Costco to raise starting hourly wage to $16
NEW YORK — Costco will increase its starting wage to $16 an hour, surpassing most of its main competitors.
Costco CEO Craig Jelinek announced the increase Thursday at a Senate Budget Committee hearing, led by Sen. Bernie Sanders, I-Vt., to examine wages at major companies. Jelinek said the starting wage for Costco employees would rise to $16 next week, up from $15 the company instituted two years ago.
The starting wage scale puts Costco above competitors, including Amazon, Target and Best Buy, which have $15 minimum wages.
Jelinek saying the higher pay would bolster worker retention and productivity.
“I want to note: This isn’t altruism,” Jelinek said. “At Costco, we know that paying employees good wages and providing affordable benefits makes sense for our business and constitutes a significant competitive advantage for us.”
Workers from Walmart and McDonald’s testified at the hearing to demand those companies raise their minimum pay. Walmart’s starting pay is $11 an hour.

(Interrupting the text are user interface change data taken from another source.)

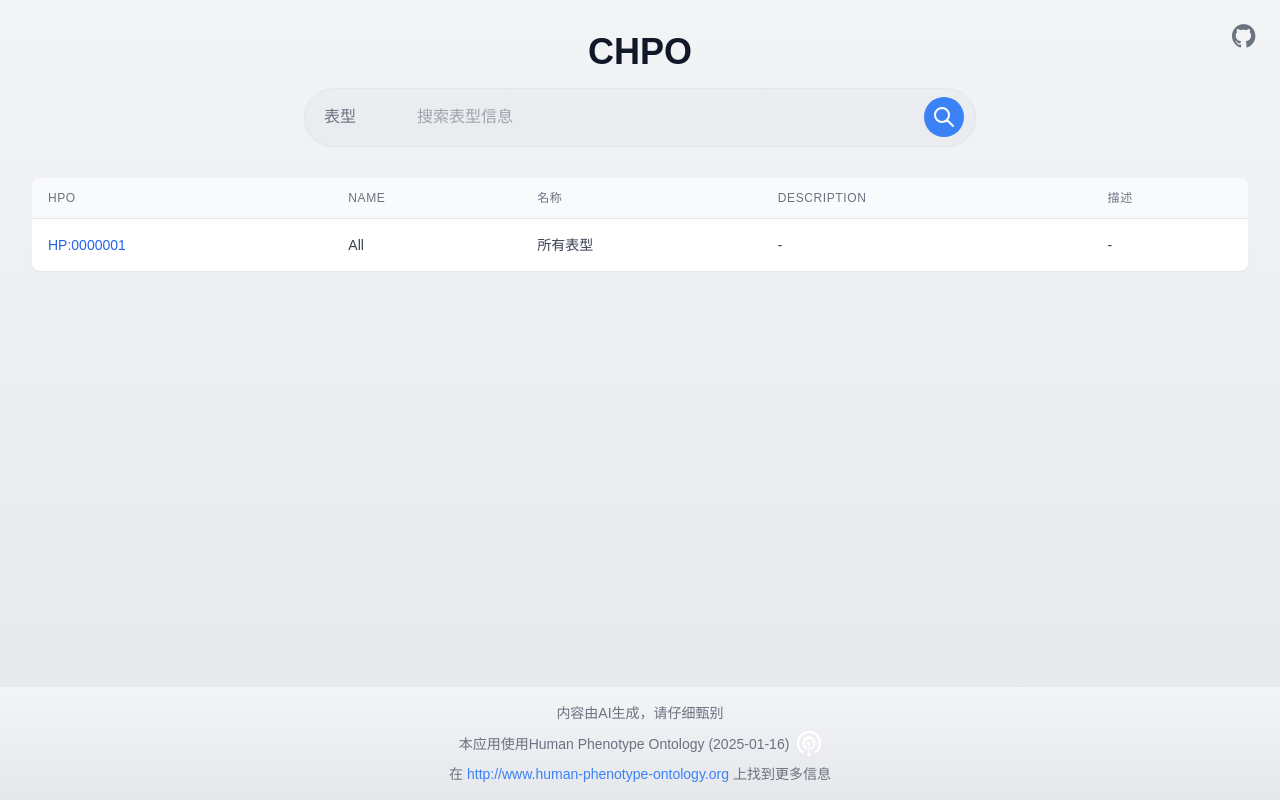
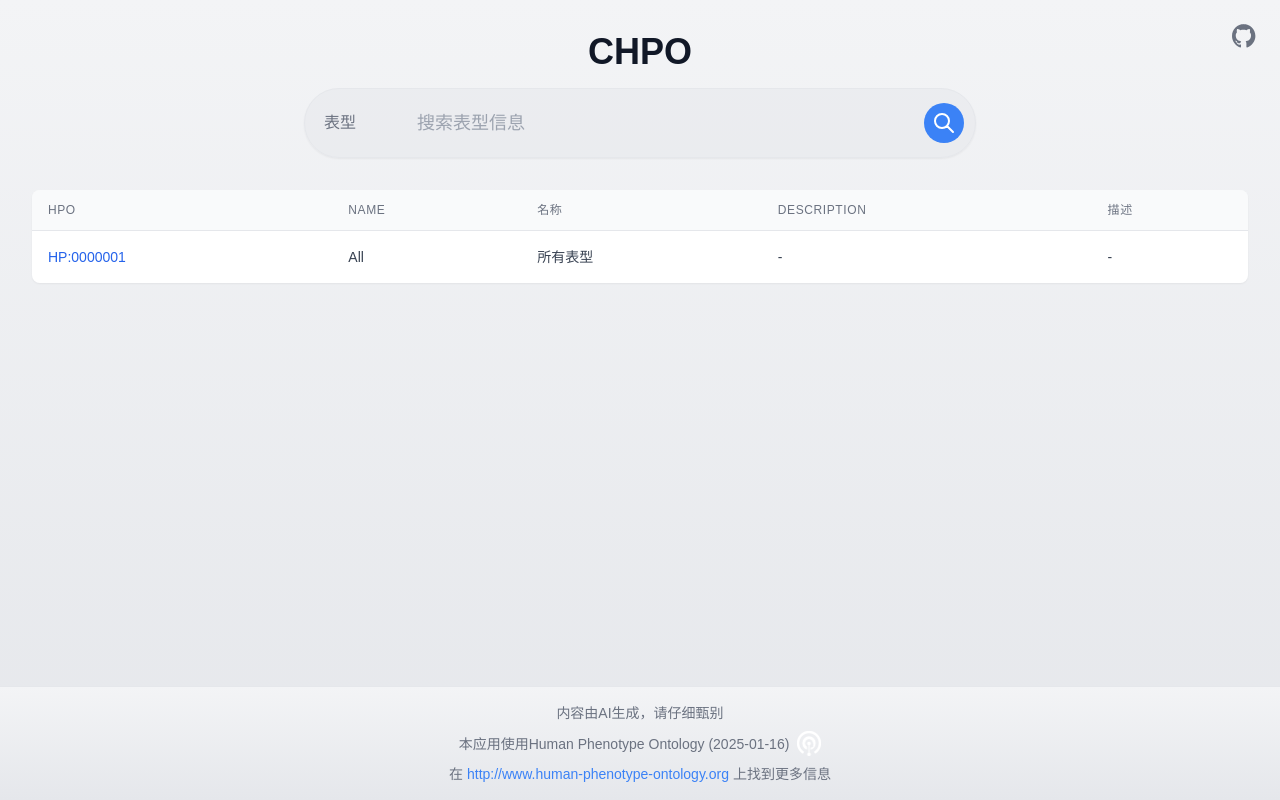
Before and after one commit to pzweuj/DeepHPO, a Next.js app: page / in a window 1280 px wide. Built offline with nearby package versions, Linux system fonts and the light colour scheme.

Commit message:
Update searchBox.tsx

```diff
--- a/src/app/components/searchBox.tsx
+++ b/src/app/components/searchBox.tsx
@@ -47,7 +47,7 @@ export default function SearchBox({
   };
 
   return (
-    <div className="relative">
+    <div className="relative w-full max-w-2xl">
       <div className="absolute left-3 top-1/2 -translate-y-1/2">
         <select
           value={searchType}
@@ -65,7 +65,7 @@ export default function SearchBox({
         onChange={handleInputChange}
         onKeyDown={handleKeyDown}
         placeholder={searchType === 'matcher' ? '使用deepseek提取表型信息' : '搜索表型信息'}
-        className="w-full pl-28 pr-6 py-4 rounded-full border border-gray-200 dark:border-gray-700 focus:outline-none focus:ring-2 focus:ring-blue-500 dark:focus:ring-blue-600 bg-gray-200/50 dark:bg-gray-800/50 text-gray-900 dark:text-gray-100 shadow-sm transition-colors"
+        className="w-full pl-28 pr-6 py-5 rounded-full border border-gray-200 dark:border-gray-700 focus:outline-none focus:ring-2 focus:ring-blue-500 dark:focus:ring-blue-600 bg-gray-200/50 dark:bg-gray-800/50 text-gray-900 dark:text-gray-100 shadow-sm transition-colors text-lg"
       />
       <SearchButton isSearching={isSearching} onClick={handleSearchClick} />
     </div>
```
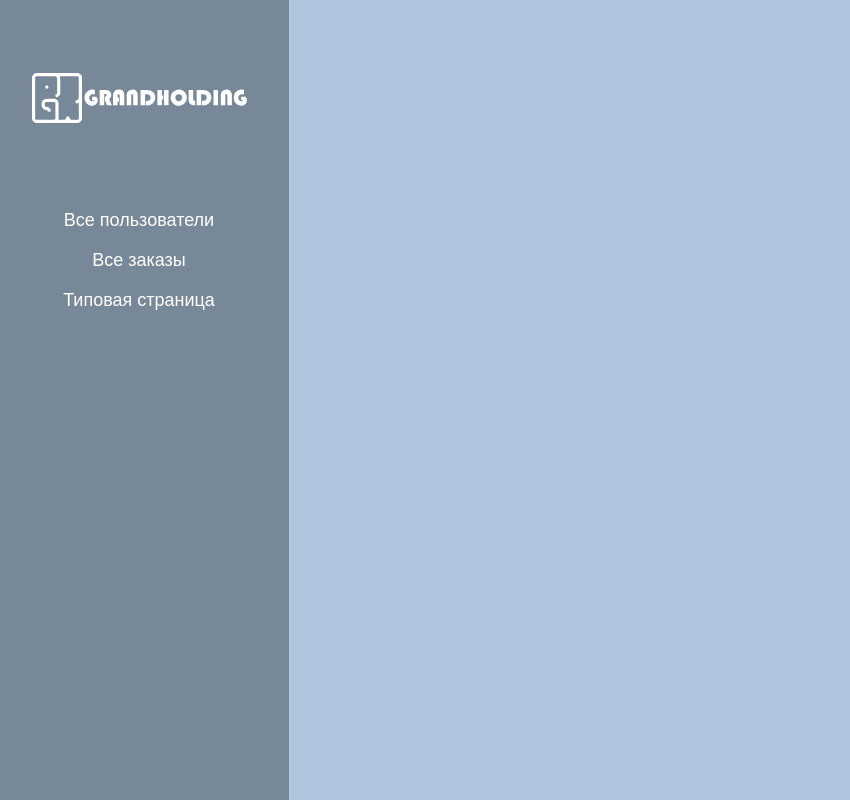
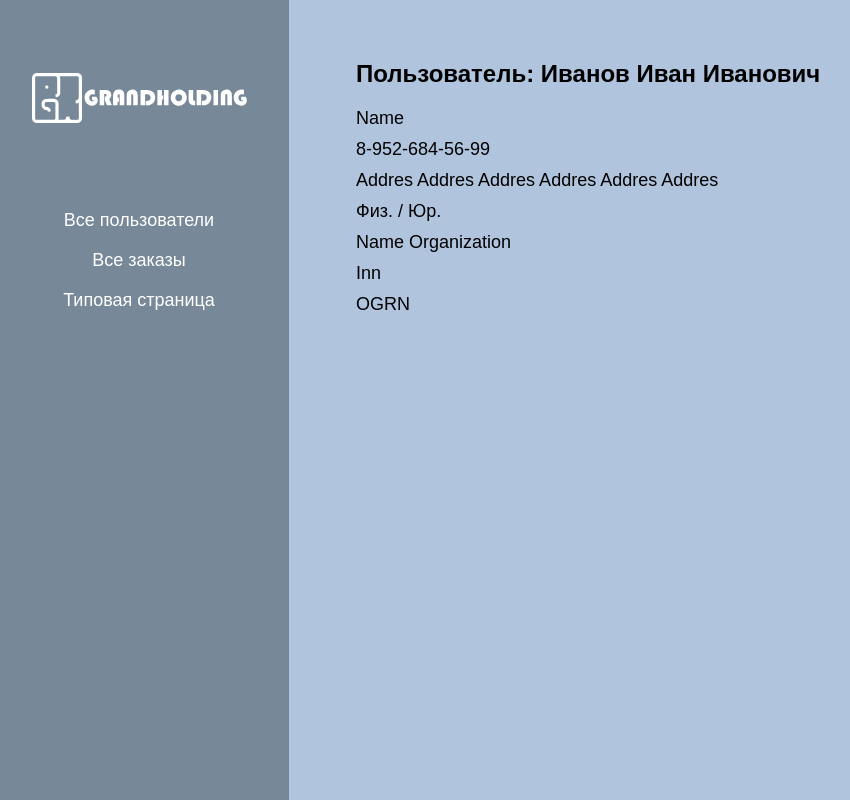
Before and after one commit to Huga55/admin-e, a React (Create React App) app: page /user/1 in a window 1280 px wide. Shown: the whole page, without its empty margins (11-861 px from the left). Built offline with nearby package versions, Linux system fonts and the light colour scheme.

Commit message:
add user info

```diff
--- a/src/components/Content/Content.tsx
+++ b/src/components/Content/Content.tsx
@@ -2,6 +2,7 @@ import React from "react";
 import c from "./Content.module.css";
 import { Route } from "react-router-dom";
 import Users from "../Users/Users";
+import Info from "../Info/Info";
 
 const Content = () => {
     return(
@@ -10,6 +11,7 @@ const Content = () => {
                 <Route path="/users" render={() => <Users />}/>
                 <Route path="/orders" render={() => <div>Orders</div>}/>
                 <Route path="/page" render={() => <div>Page</div>}/>
+                <Route path="/user/1" render={() => <Info />} />
             </div>
         </div>
     );
--- /dev/null
+++ b/src/components/Info/Info.module.css
@@ -0,0 +1,17 @@
+.info {
+
+}
+
+.info__title {
+    margin-bottom: 20px;
+}
+
+.info__user {
+    display: flex;
+    flex-direction: column;
+    align-items: flex-start;
+}
+
+.info__block {
+    margin-bottom: 10px;
+}
--- /dev/null
+++ b/src/components/Info/Info.tsx
@@ -0,0 +1,37 @@
+import React from "react";
+import c from "./Info.module.css";
+
+const Info = () => {
+    return (
+        <div className={c.info}>
+            <div className={c.info__title + " title"}>
+                Пользователь: Иванов Иван Иванович
+            </div>
+            <div className={c.info__user}>
+                <span className={`${c.info__name} ${c.info__block}`}>
+                    Name
+                </span>
+                <span className={`${c.info__phone} ${c.info__block}`}>
+                    8-952-684-56-99
+                </span>
+                <span className={`${c.info__address} ${c.info__block}`}>
+                    Addres Addres Addres Addres Addres Addres
+                </span>
+                <span className={`${c.info__type} ${c.info__block}`}>
+                    Физ. / Юр.
+                </span>
+                <span className={`${c["info__name-organization"]} ${c.info__block}`}>
+                    Name Organization
+                </span>
+                <span className={`${c.info__inn} ${c.info__block}`}>
+                    Inn
+                </span>
+                <span className={`${c.info__ogrn} ${c.info__block}`}>
+                    OGRN
+                </span>
+            </div>
+        </div>
+    );
+}
+
+export default Info;
--- a/src/components/Users/User/User.module.css
+++ b/src/components/Users/User/User.module.css
@@ -1,5 +1,9 @@
 .user {
     margin-bottom: 40px;
+    padding: 15px;
+    border: 3px solid white;
+    box-sizing: border-box;
+    border-radius: 10px;
 }
 
 .user__info {
@@ -10,9 +14,11 @@
 
 .user__head {
     margin-bottom: 20px;
+    padding: 0 15px;
     display: flex;
     justify-content: space-between;
     align-items: center;
+    box-sizing: border-box;
 }
 
 .user__block {
--- a/src/components/Users/User/User.tsx
+++ b/src/components/Users/User/User.tsx
@@ -67,7 +67,7 @@ const User: React.FC<PropsType> = (props) => {
                 </div>
                 <div className={c.user__manage}>
                     <NavLink to={`/user/${id}`} className={c.user__button + " btn"}>
-                        Выбрать этого пользователя
+                        Выбрать
                     </NavLink>
                 </div>
             </div>
```
Also changed, not shown: 1 other file (tests, documents, lock files or other folders). Lines whose indentation alone changed are shown as unchanged.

The federal minimum wage is $7.25. Democrats have sought to increase the federal minimum wage to $15 an hour over five years, a policy strongly opposed by Republicans.
That effort suffered a serious blow
Thursday when the Senate parliamentarian decided that a minimum wage provision must be dropped from the $1.9 trillion COVID-19 relief bill.
A growing number of states have already raised the minimum wage to $15 an hour.
Costco’s announcement also comes as labor groups are demanding hazard pay for grocery and other essential workers, which some companies offered at the beginning of the coronavirus pandemic and later ended.
Costco has continued to pay a $2 hourly premium to its hourly workers since March. Jelinek said Costco would end the premium as the one-year mark approaches but would convert some of it through increases in wages across pay scales.
Costco has 180,000 employees in the U.S.